We better root out the past price movement from our system of considerations, I illustrate this point using the symbol “CROX”. I show that many times it seems as if there is too much of an increase/decrease in price, and people are tempted, solely upon the price movement, that it is time to sell or buy the stock.Once the decision is made, it is easy to “polish” it with some “it seems to be a good company” wrapper.
Have a look at the following graph. Check the “Y” axes. The bottom panel is a direct continuation of the upper panel. The stock went up about 80% in just over a year, and it seems that we can “safely” go short here, after all…how much more can it climb?
Same holds for the reverse, check the “Y” axis, you should read the graph from top left -> top right -> bottom left -> bottom right.
I have a feeling that many people were trying to catch this “falling knife”. A person who bought it for 18 and saw it decline to 1 is waiting for a 1800% increase to break even. To be honest, I thought about buying it at the price of 1, but was thinking it might go to 20 cents, today it is about 14, should I beat myself up?

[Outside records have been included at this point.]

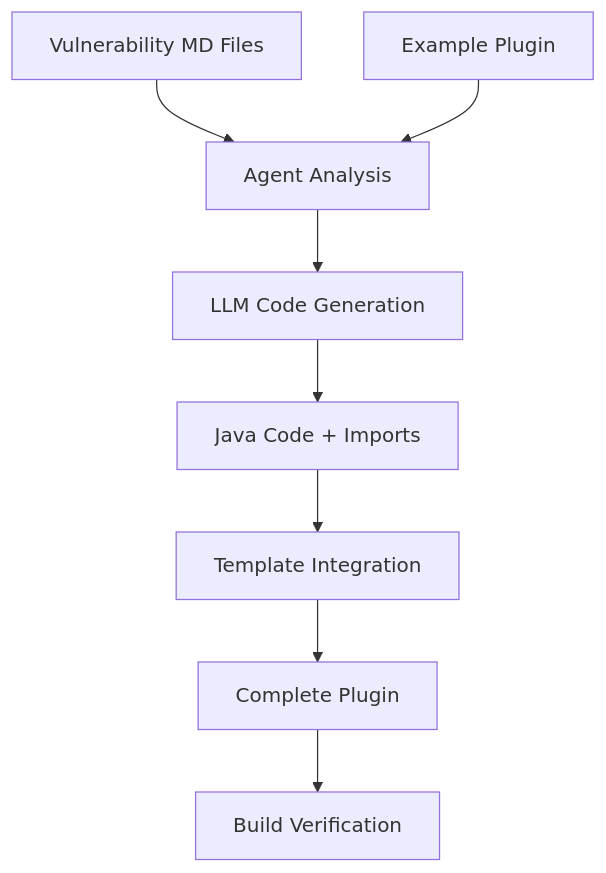
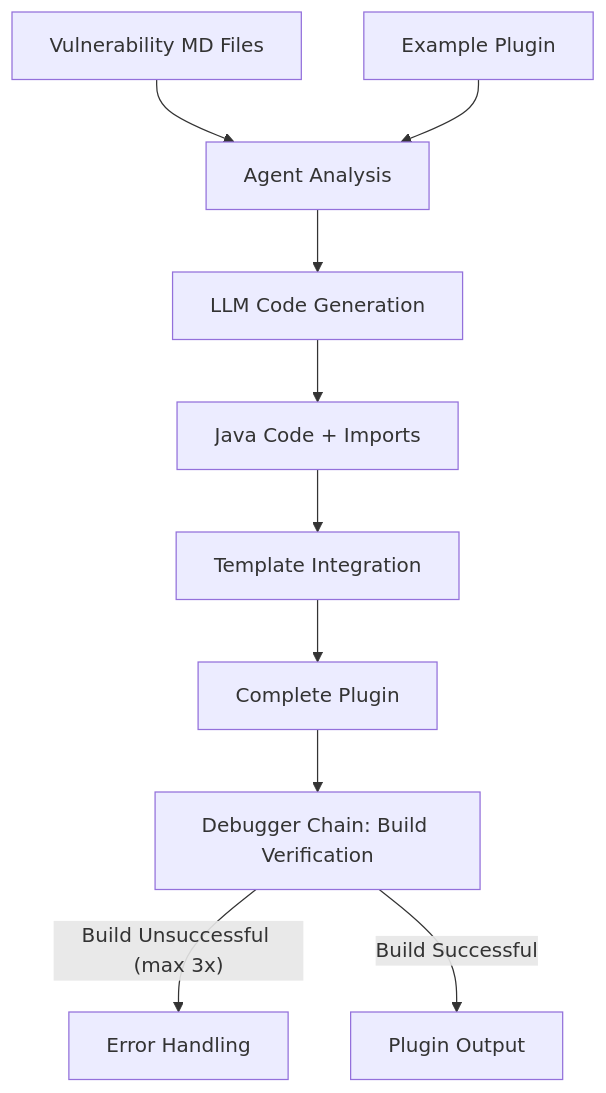
Before and after one commit to jlb-jlb/Tsunami-Agent: the diagram in README.md, drawn with Mermaid. The commit also changed other lines of this file, not shown here.

````diff
--- a/README.md
+++ b/README.md
@@ -101,10 +102,13 @@
 ```mermaid
 graph TD
     A[Vulnerability MD Files] --> B[Agent Analysis]
     C[Example Plugin] --> B
     B --> D[LLM Code Generation]
     D --> E[Java Code + Imports]
     E --> F[Template Integration]
     F --> G[Complete Plugin]
-    G --> H[Build Verification]
+    G --> H[Debugger Chain: Build Verification]
+    H -- "Build Unsuccessful (max 3x)" --> I[Error Handling]
+    H -- "Build Successful" --> J[Plugin Output]
+
 ```
````
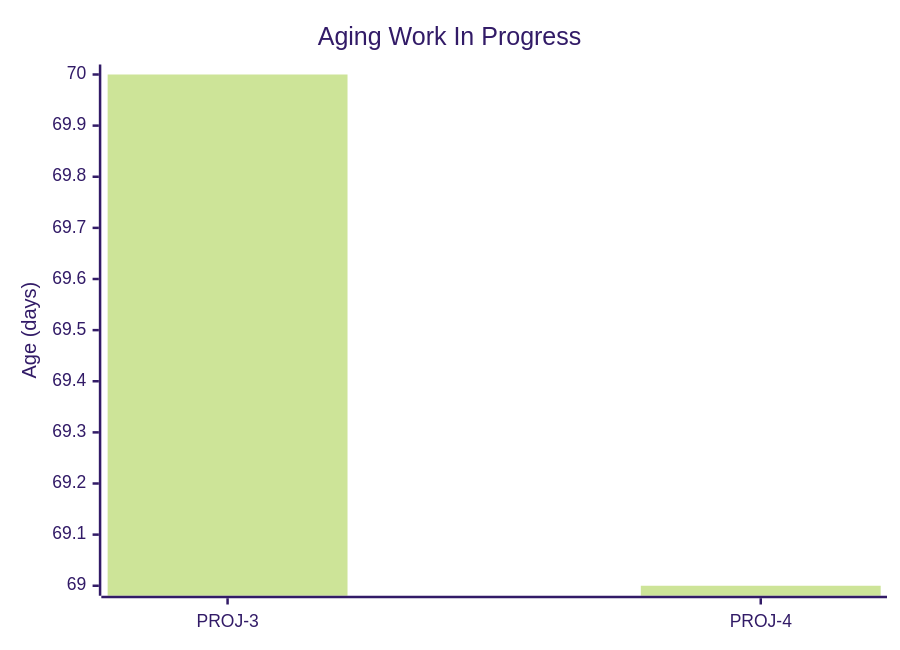
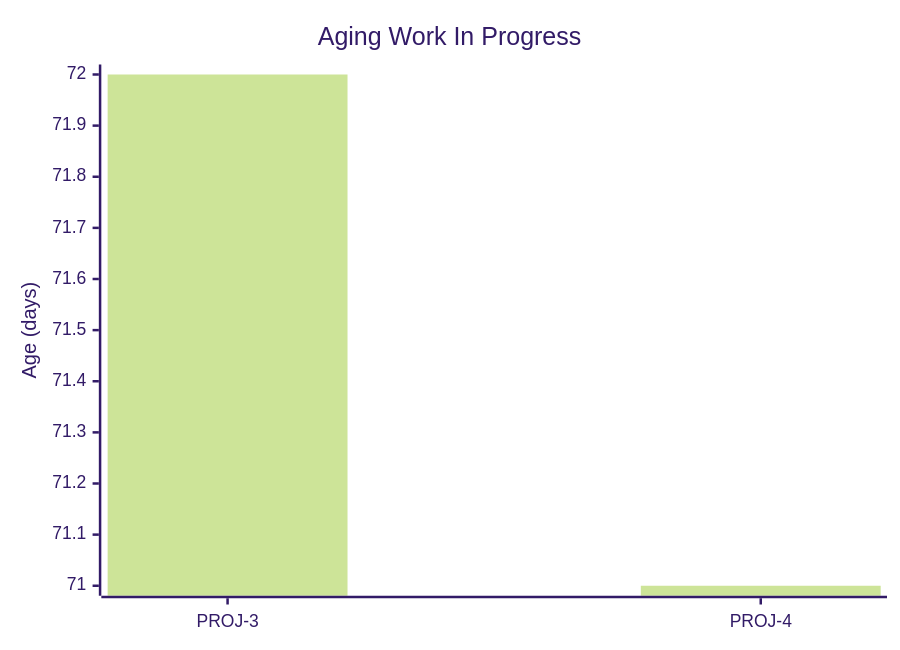
One commit to cbroult/predictability-engine changed the first of 5 diagrams in data/samples/reports/wip_data/dashboard.md. Above: the diagram before and after it, drawn with Mermaid (forest theme). The commit also changed other lines of this file and 73 other files, not shown here.

````diff
--- a/data/samples/reports/wip_data/dashboard.md
+++ b/data/samples/reports/wip_data/dashboard.md
@@ -24,7 +24,7 @@
 ```mermaid
 xychart-beta
     title "Aging Work In Progress"
     x-axis ["PROJ-3", "PROJ-4"]
     y-axis "Age (days)"
-    bar "Age" [70, 69]
+    bar "Age" [72, 71]
 ```
````
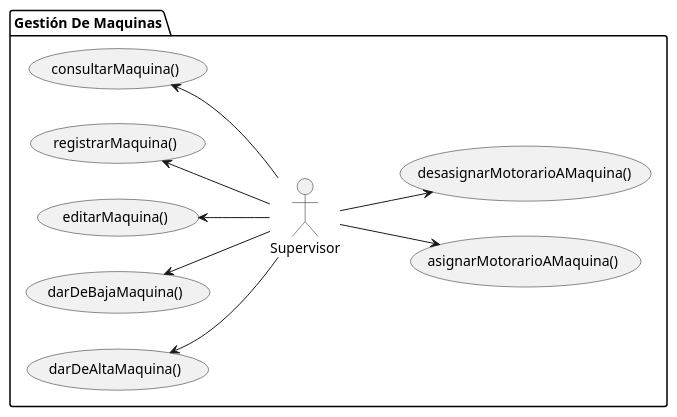
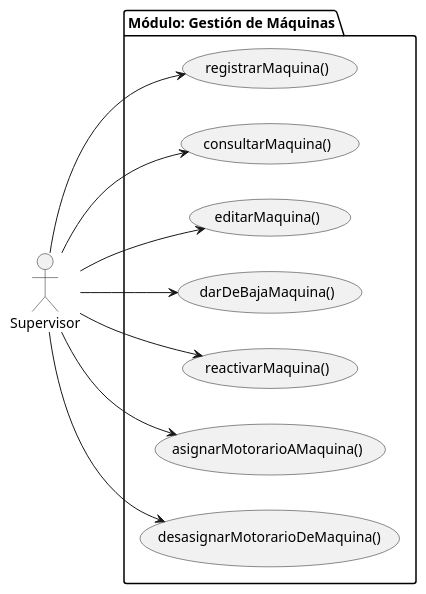
The diagram in UML/00-requisitos/01-actores-casosDeUso/00-actores/Supervisor/Maquina/DdCdU-supervisor-gestionDeMaquinas.puml (aeRomeroz/pyTicketing), drawn with PlantUML before and after one commit. The commit also changed 14 other files, not shown here.

First line of the commit message:
refactor(casos-de-uso): estandarizar diagramas de casos de uso y relaciones UML

```diff
--- a/UML/00-requisitos/01-actores-casosDeUso/00-actores/Supervisor/Maquina/DdCdU-supervisor-gestionDeMaquinas.puml
+++ b/UML/00-requisitos/01-actores-casosDeUso/00-actores/Supervisor/Maquina/DdCdU-supervisor-gestionDeMaquinas.puml
@@ -1,31 +1,27 @@
-@startuml diagrama-casos-uso-supervisor-gestion-de-maquinas
+@startuml DdCdU-supervisor-gestion-de-maquinas
 
 left to right direction
 
-package "Gestión De Maquinas" {
+actor "Supervisor" as supervisor
 
-    actor "Supervisor" as supervisor
-
+package "Módulo: Gestión de Máquinas" {
+    usecase registrarMaquina as "registrarMaquina()"
     usecase consultarMaquina as "consultarMaquina()"
-    usecase registrarMaquina as "registrarMaquina()"
     usecase editarMaquina as "editarMaquina()"
     usecase darDeBajaMaquina as "darDeBajaMaquina()"
-    usecase darDeAltaMaquina as "darDeAltaMaquina()"
-    
+    usecase reactivarMaquina as "reactivarMaquina()"
+
     usecase asignarMotorarioAMaquina as "asignarMotorarioAMaquina()"
-    usecase desasignarMotorarioAMaquina as "desasignarMotorarioAMaquina()"
- 
+    usecase desasignarMotorarioDeMaquina as "desasignarMotorarioDeMaquina()"
 }
 
-
-consultarMaquina <-- supervisor
-registrarMaquina <-- supervisor
-editarMaquina <-- supervisor
-darDeBajaMaquina <-- supervisor
-darDeAltaMaquina <-- supervisor
+supervisor --> registrarMaquina
+supervisor --> consultarMaquina
+supervisor --> editarMaquina
+supervisor --> darDeBajaMaquina
+supervisor --> reactivarMaquina
 
 supervisor --> asignarMotorarioAMaquina
-supervisor --> desasignarMotorarioAMaquina
-
+supervisor --> desasignarMotorarioDeMaquina
 
 @enduml
```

So, we should exclude past price movement from out considerations system.What is an argument then? A possible argument should look something like: “I read the reports, the company just raised enough capital to build a new factory…” , “The company plans to enter the European market where it expects to see high revenues, these expectation are based on surveys from..” coupled with, “these factors are not prices in yet because..” Not easy I agree, but then again what is. There can be many reasons for holding a position, but I assure you, it is never a good thing to decide a price should reverse since it went up/down “too much”.